══ Supplied material ══
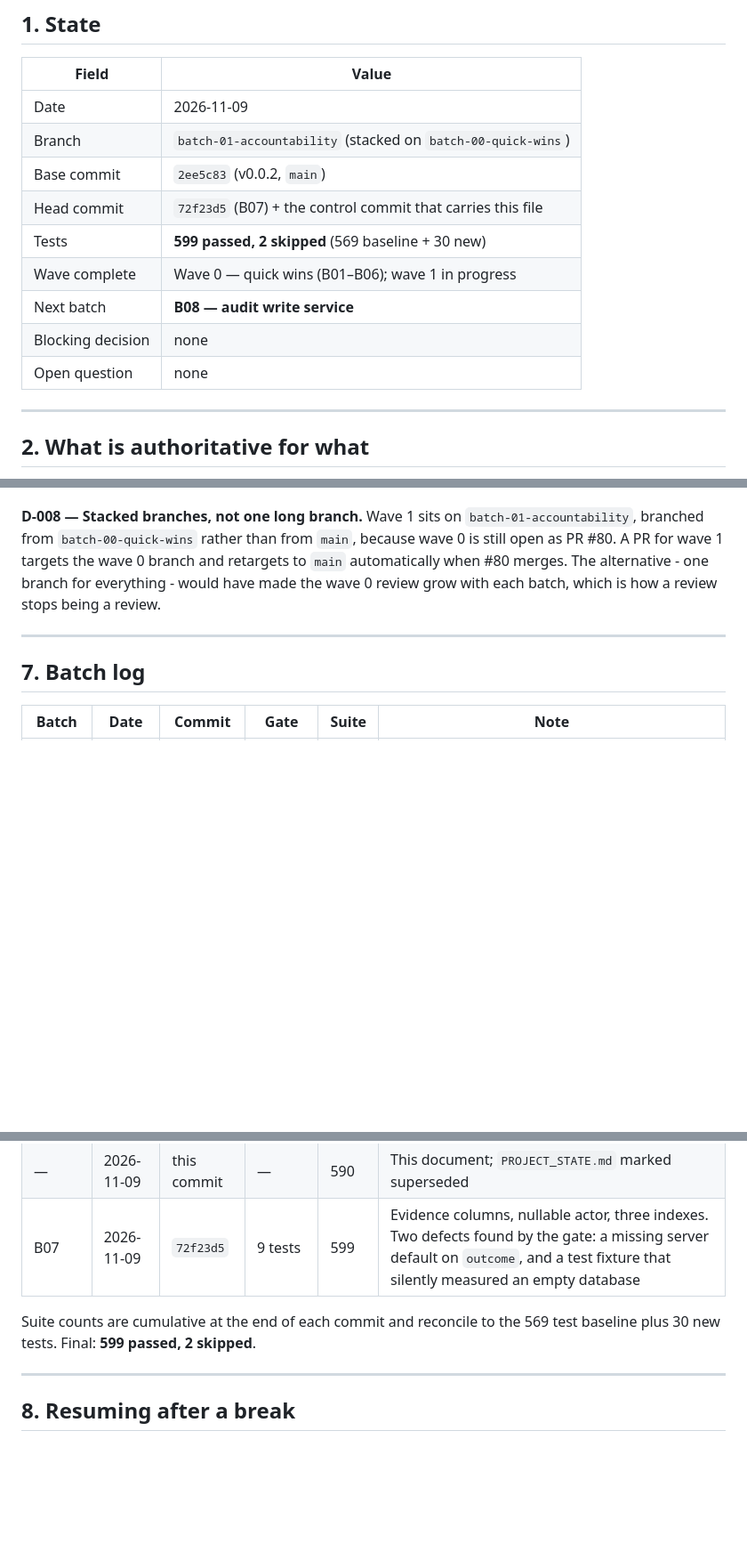
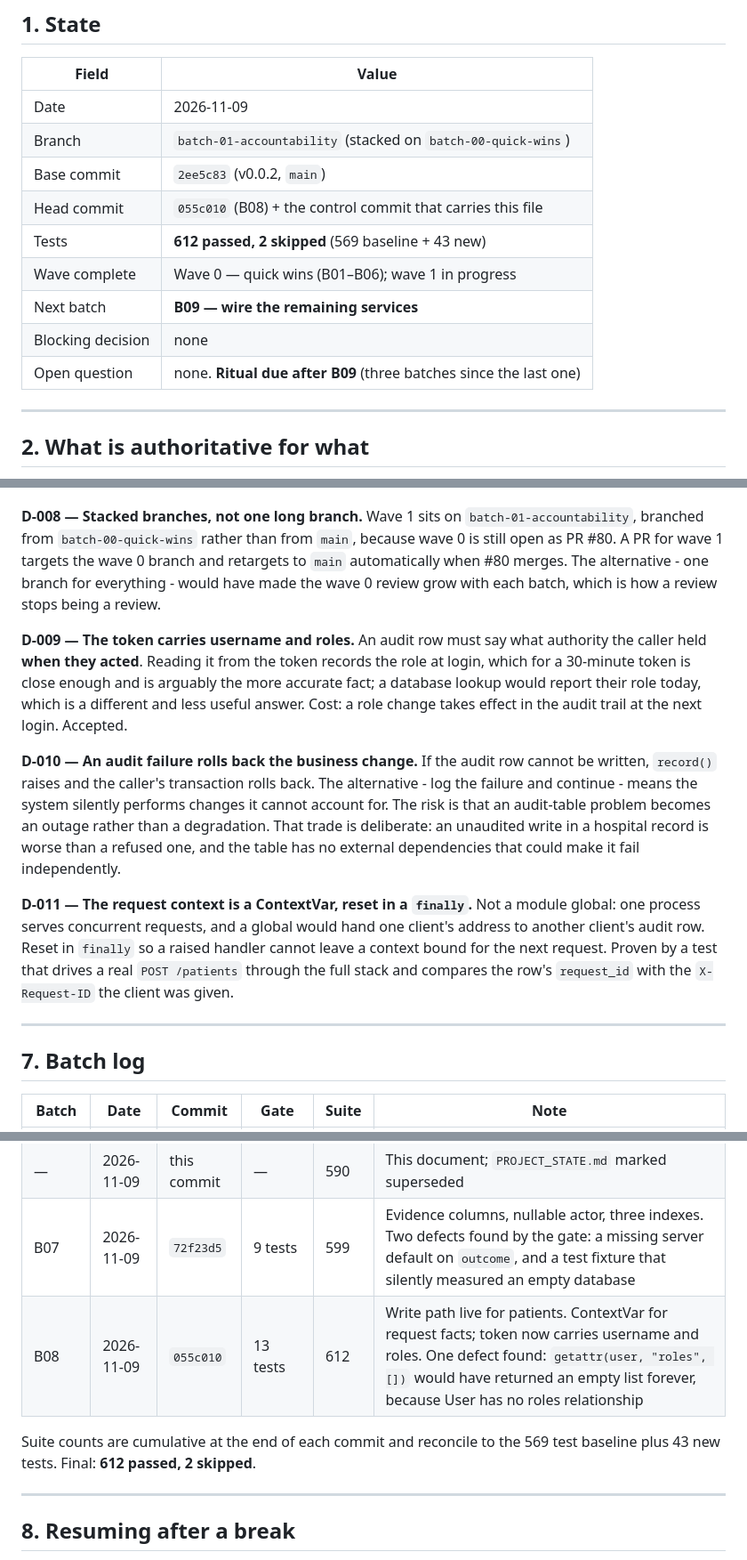
Before and after one commit to drsamonline/HMS, a Markdown page: .ai/CONTROL.md, 3 parts joined by grey strips. Shown at 89% size. Rendered like a GitHub page; blank space fills up the shorter version.

Commit message:
docs(control): record B08 and its three decisions
D-009 token carries username and roles (role at login is the right fact for an
audit row, and a lookup would report today's role instead).
D-010 an audit failure rolls back the business change, deliberately.
D-011 the request context is a ContextVar reset in a finally, proven by an
end-to-end test rather than a hand-set unit test.

Flags the consolidation ritual as due after B09.

```diff
--- a/.ai/CONTROL.md
+++ b/.ai/CONTROL.md
@@ -17,12 +17,12 @@ latest milestone in the same paragraph.
 | Date | 2026-11-09 |
 | Branch | `batch-01-accountability` (stacked on `batch-00-quick-wins`) |
 | Base commit | `2ee5c83` (v0.0.2, `main`) |
-| Head commit | `72f23d5` (B07) + the control commit that carries this file |
-| Tests | **599 passed, 2 skipped** (569 baseline + 30 new) |
+| Head commit | `055c010` (B08) + the control commit that carries this file |
+| Tests | **612 passed, 2 skipped** (569 baseline + 43 new) |
 | Wave complete | Wave 0 — quick wins (B01–B06); wave 1 in progress |
-| Next batch | **B08 — audit write service** |
+| Next batch | **B09 — wire the remaining services** |
 | Blocking decision | none |
-| Open question | none |
+| Open question | none. **Ritual due after B09** (three batches since the last one) |
 
 ---
 
@@ -182,6 +182,28 @@ targets the wave 0 branch and retargets to `main` automatically when #80 merges.
 The alternative - one branch for everything - would have made the wave 0 review
 grow with each batch, which is how a review stops being a review.
 
+**D-009 — The token carries username and roles.**
+An audit row must say what authority the caller held **when they acted**. Reading
+it from the token records the role at login, which for a 30-minute token is close
+enough and is arguably the more accurate fact; a database lookup would report
+their role today, which is a different and less useful answer. Cost: a role change
+takes effect in the audit trail at the next login. Accepted.
+
+**D-010 — An audit failure rolls back the business change.**
+If the audit row cannot be written, `record()` raises and the caller's transaction
+rolls back. The alternative - log the failure and continue - means the system
+silently performs changes it cannot account for. The risk is that an audit-table
+problem becomes an outage rather than a degradation. That trade is deliberate: an
+unaudited write in a hospital record is worse than a refused one, and the table
+has no external dependencies that could make it fail independently.
+
+**D-011 — The request context is a ContextVar, reset in a `finally`.**
+Not a module global: one process serves concurrent requests, and a global would
+hand one client's address to another client's audit row. Reset in `finally` so a
+raised handler cannot leave a context bound for the next request. Proven by a test
+that drives a real `POST /patients` through the full stack and compares the row's
+`request_id` with the `X-Request-ID` the client was given.
+
 ---
 
 ## 7. Batch log
@@ -195,9 +217,10 @@ grow with each batch, which is how a review stops being a review.
 | B06 | 2026-11-09 | `b9d79a1` | review only | 590 | `SECURITY.md` now separates shipped from planned |
 | — | 2026-11-09 | this commit | — | 590 | This document; `PROJECT_STATE.md` marked superseded |
 | B07 | 2026-11-09 | `72f23d5` | 9 tests | 599 | Evidence columns, nullable actor, three indexes. Two defects found by the gate: a missing server default on `outcome`, and a test fixture that silently measured an empty database |
+| B08 | 2026-11-09 | `055c010` | 13 tests | 612 | Write path live for patients. ContextVar for request facts; token now carries username and roles. One defect found: `getattr(user, "roles", [])` would have returned an empty list forever, because User has no roles relationship |
 
 Suite counts are cumulative at the end of each commit and reconcile to the 569
-test baseline plus 30 new tests. Final: **599 passed, 2 skipped**.
+test baseline plus 43 new tests. Final: **612 passed, 2 skipped**.
 
 ---
 
```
═══
All lines with the word "would" must be located in the data and copied.

audit row, and a lookup would report today's role instead).
 The alternative - one branch for everything - would have made the wave 0 review
+enough and is arguably the more accurate fact; a database lookup would report
+Not a module global: one process serves concurrent requests, and a global would
+| B08 | 2026-11-09 | `055c010` | 13 tests | 612 | Write path live for patients. ContextVar for request facts; token now carries username and roles. One defect found: `getattr(user, "roles", [])` would have returned an empty list forever, because User has no roles relationship |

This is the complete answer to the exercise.